But Cora believes improving the defense will improve that ratio.
“We’ve got to be better in certain areas,” he said. “I’ll repeat myself again: Defense has a lot to do with giving up runs. In that aspect we’re going to be better. We’re going to keep improving.
“Everything goes hand in hand. You play good defense [and] you have a good pitching staff. If you don’t play good defense, your pitching staff is going to suffer. That’s the area I’m pushing.”
Then it pushed back once the game started. The Sox took a 2-1 lead before committing three errors in the fourth inning that led to two earned runs and eventually a 5-2 loss, the seventh in 10 games.
This is who the Red Sox are, a team with little margin for error that commits too many errors.
“We kept talking about it but we’ve got to get better,” Cora said after the game.
In the short term, getting shortstop Yu Chang off the injured list next week would help. He was excellent defensively before breaking a bone in his left wrist in late April.
Over the long term, Trevor Story’s return will aid that cause, too. He was a strong defensive shortstop with the Rockies even when he was playing with a sore elbow in 2021.
Adam Duvall, who is likely to be activated from the injured list on Friday, also is a plus defender in the outfield.

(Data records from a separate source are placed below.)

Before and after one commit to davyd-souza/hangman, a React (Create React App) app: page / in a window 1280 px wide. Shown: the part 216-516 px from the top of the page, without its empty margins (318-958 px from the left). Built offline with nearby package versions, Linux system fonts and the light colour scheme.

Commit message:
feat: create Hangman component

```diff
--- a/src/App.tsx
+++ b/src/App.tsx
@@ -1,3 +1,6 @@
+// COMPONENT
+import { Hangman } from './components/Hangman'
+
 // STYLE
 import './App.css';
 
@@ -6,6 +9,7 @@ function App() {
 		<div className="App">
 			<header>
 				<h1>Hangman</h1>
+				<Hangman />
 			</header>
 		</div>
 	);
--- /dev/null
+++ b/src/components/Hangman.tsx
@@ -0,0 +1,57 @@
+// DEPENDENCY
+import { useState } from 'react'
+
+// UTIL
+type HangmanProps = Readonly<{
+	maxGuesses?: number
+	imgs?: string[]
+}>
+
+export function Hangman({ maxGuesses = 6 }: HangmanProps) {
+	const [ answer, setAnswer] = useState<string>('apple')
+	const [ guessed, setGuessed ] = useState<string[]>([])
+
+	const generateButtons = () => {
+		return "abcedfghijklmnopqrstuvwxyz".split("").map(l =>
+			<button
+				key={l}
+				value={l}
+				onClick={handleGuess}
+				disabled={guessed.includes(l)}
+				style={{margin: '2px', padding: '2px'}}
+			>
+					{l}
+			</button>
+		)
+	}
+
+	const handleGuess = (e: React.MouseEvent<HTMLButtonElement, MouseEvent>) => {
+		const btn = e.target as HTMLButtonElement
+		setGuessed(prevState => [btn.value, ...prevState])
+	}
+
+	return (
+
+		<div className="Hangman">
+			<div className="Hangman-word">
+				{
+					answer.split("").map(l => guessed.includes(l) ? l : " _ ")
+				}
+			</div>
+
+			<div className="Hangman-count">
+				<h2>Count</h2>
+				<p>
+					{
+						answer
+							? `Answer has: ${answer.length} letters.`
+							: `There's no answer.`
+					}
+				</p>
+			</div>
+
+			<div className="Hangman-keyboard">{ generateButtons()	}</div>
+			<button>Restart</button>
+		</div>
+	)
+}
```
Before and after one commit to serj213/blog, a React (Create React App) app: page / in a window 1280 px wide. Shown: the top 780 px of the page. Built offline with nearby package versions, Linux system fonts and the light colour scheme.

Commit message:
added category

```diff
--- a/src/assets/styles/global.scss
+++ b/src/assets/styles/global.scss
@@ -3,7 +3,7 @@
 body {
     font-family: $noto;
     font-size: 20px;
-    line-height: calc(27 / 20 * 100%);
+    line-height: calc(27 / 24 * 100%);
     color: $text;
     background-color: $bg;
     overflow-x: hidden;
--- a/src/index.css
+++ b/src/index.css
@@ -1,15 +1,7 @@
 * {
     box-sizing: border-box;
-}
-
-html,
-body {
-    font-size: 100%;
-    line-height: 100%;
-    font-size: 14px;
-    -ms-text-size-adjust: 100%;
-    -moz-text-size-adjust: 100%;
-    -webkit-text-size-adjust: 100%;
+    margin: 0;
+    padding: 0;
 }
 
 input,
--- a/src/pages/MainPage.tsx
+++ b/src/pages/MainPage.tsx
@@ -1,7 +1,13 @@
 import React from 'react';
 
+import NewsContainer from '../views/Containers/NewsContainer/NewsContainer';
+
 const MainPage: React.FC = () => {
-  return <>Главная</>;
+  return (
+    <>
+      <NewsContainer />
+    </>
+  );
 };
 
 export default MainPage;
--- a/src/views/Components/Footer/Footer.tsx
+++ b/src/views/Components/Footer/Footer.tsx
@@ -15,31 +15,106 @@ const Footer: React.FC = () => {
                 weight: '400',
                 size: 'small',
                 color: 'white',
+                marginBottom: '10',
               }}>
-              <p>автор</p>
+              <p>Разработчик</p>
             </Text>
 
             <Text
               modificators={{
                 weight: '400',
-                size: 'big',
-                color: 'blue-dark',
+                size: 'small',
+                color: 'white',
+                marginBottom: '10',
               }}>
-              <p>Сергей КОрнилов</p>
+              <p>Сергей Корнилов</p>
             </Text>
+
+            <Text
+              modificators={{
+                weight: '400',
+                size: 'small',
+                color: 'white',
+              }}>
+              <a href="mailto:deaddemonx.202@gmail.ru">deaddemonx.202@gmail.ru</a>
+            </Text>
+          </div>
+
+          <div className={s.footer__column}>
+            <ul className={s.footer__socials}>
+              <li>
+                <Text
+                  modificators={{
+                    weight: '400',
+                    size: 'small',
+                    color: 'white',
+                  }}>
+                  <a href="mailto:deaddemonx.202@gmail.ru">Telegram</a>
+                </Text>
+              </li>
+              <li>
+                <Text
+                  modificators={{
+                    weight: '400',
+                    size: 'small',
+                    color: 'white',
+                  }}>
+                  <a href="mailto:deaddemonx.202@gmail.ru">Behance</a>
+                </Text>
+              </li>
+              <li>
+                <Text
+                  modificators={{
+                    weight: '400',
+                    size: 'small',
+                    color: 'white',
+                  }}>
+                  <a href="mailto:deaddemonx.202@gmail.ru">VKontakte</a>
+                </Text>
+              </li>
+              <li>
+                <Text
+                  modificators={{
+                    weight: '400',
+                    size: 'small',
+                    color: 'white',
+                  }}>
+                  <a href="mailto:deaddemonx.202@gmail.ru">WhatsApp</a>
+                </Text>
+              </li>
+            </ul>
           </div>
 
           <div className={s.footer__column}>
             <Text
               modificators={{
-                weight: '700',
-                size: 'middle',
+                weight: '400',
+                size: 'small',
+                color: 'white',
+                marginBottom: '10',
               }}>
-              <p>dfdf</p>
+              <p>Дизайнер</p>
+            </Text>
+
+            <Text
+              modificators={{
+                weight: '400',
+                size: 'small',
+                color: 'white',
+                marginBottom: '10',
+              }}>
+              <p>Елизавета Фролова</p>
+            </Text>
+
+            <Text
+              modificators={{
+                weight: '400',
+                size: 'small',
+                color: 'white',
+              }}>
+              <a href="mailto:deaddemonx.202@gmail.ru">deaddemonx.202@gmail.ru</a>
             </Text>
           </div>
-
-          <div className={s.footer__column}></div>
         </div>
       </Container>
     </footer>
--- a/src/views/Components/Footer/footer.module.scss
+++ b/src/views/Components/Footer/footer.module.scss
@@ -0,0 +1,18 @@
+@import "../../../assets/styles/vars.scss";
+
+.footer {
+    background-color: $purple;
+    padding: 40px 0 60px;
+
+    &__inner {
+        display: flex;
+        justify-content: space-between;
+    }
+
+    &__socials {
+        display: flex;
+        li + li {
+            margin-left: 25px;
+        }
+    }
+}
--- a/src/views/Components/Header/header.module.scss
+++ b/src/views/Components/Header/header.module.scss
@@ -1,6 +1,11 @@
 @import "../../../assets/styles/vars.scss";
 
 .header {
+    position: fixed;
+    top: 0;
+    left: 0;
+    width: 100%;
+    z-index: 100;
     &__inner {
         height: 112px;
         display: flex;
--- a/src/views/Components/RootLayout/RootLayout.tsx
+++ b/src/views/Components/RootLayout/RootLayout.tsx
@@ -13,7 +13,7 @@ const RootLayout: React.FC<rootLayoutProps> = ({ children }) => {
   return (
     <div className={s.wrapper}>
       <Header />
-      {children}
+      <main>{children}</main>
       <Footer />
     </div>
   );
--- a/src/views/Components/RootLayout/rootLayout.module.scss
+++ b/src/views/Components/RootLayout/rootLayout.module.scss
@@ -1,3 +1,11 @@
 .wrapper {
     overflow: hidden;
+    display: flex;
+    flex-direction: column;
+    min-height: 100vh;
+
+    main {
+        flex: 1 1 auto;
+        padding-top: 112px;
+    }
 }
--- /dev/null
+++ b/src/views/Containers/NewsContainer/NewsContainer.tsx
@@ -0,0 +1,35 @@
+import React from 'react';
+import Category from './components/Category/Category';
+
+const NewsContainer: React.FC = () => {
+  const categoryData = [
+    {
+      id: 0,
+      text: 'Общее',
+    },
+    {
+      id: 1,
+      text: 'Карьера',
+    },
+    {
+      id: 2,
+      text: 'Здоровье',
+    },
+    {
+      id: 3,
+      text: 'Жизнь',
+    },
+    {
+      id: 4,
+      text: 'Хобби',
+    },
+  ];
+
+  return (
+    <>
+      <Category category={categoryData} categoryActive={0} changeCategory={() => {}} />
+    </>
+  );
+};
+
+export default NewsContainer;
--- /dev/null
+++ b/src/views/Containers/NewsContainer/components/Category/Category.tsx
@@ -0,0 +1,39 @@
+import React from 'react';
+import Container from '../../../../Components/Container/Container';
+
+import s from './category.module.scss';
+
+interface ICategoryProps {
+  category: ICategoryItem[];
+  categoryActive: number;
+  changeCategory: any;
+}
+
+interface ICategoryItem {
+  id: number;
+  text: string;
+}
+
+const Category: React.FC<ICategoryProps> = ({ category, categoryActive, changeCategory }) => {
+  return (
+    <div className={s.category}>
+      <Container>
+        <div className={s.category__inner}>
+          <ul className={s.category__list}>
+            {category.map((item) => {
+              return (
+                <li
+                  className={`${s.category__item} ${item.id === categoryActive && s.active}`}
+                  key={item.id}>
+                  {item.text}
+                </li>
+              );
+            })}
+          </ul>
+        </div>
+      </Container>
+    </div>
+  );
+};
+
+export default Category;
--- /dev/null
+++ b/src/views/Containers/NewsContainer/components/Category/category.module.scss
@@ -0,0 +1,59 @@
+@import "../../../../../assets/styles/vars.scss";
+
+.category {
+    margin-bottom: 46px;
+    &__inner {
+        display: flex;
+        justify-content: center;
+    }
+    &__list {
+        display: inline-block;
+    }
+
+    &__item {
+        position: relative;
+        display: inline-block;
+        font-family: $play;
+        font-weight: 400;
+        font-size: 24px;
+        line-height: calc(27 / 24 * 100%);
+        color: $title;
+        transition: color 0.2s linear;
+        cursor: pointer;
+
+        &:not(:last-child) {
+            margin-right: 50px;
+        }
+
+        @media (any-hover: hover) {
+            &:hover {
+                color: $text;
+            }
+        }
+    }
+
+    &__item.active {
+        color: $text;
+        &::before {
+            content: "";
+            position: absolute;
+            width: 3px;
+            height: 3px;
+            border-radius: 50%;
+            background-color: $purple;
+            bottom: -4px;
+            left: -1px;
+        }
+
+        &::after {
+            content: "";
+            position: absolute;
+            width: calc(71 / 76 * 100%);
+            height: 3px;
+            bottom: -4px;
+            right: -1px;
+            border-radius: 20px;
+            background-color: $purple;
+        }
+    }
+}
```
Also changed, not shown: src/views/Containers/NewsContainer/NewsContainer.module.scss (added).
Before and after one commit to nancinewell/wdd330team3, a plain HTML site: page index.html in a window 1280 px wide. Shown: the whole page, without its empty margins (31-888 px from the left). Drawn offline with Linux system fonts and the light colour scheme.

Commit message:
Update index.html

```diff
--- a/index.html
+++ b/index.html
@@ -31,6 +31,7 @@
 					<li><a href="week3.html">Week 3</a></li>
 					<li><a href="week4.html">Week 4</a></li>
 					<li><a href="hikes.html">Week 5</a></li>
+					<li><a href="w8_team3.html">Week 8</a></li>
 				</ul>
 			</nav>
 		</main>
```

Getting Chang and Duvall back will allow Kiké Hernández to play second base more often.
Improved defense would certainly be helpful. But with Chris Sale on the injured list with a shoulder injury and unlikely to return any time soon, the pitching staff is not going to be a strength. There are too many holes to fill and not enough good arms to fill them.
Chaim Bloom’s offseason goal of getting more strike-throwers on the staff has seen mixed results. The Sox have thrown a slightly higher percentage of strikes when compared with the same point of last season but also have a slightly higher walk rate.
Even if the defense improves, the only way the last-place Sox can make this season an interesting one is to hit their way up the standings and get to September close enough to chase a wild-card spot.
It’s a bad way to play, but it’s the only way they have given the pitching staff.
Duvall will need some days off early on after not playing for two months because of a broken left wrist, but his presence in the middle of the order will make a good lineup even better.
Story’s return, which could initially come as a designated hitter, also will be a plus. His career offensive numbers were inflated by playing at Coors Field for six years, but Story also should provide a boost.
It’s also reasonable to think first baseman Triston Casas will be more productive assuming his actual production catches up with the quality of his at-bats.
Adding Duvall and Story to a lineup that already includes Rafael Devers, Justin Turner, Alex Verdugo, and Masataka Yoshida and the Sox should score runs in bunches.
Cora compared it with the 2021 team that won 92 games and advanced to the ALCS. That team didn’t pitch particularly well, either, but it found a way.
This team would do well to finish .500 and that may require scoring 800-plus runs. It’s a hard way to play and nobody is laughing about that.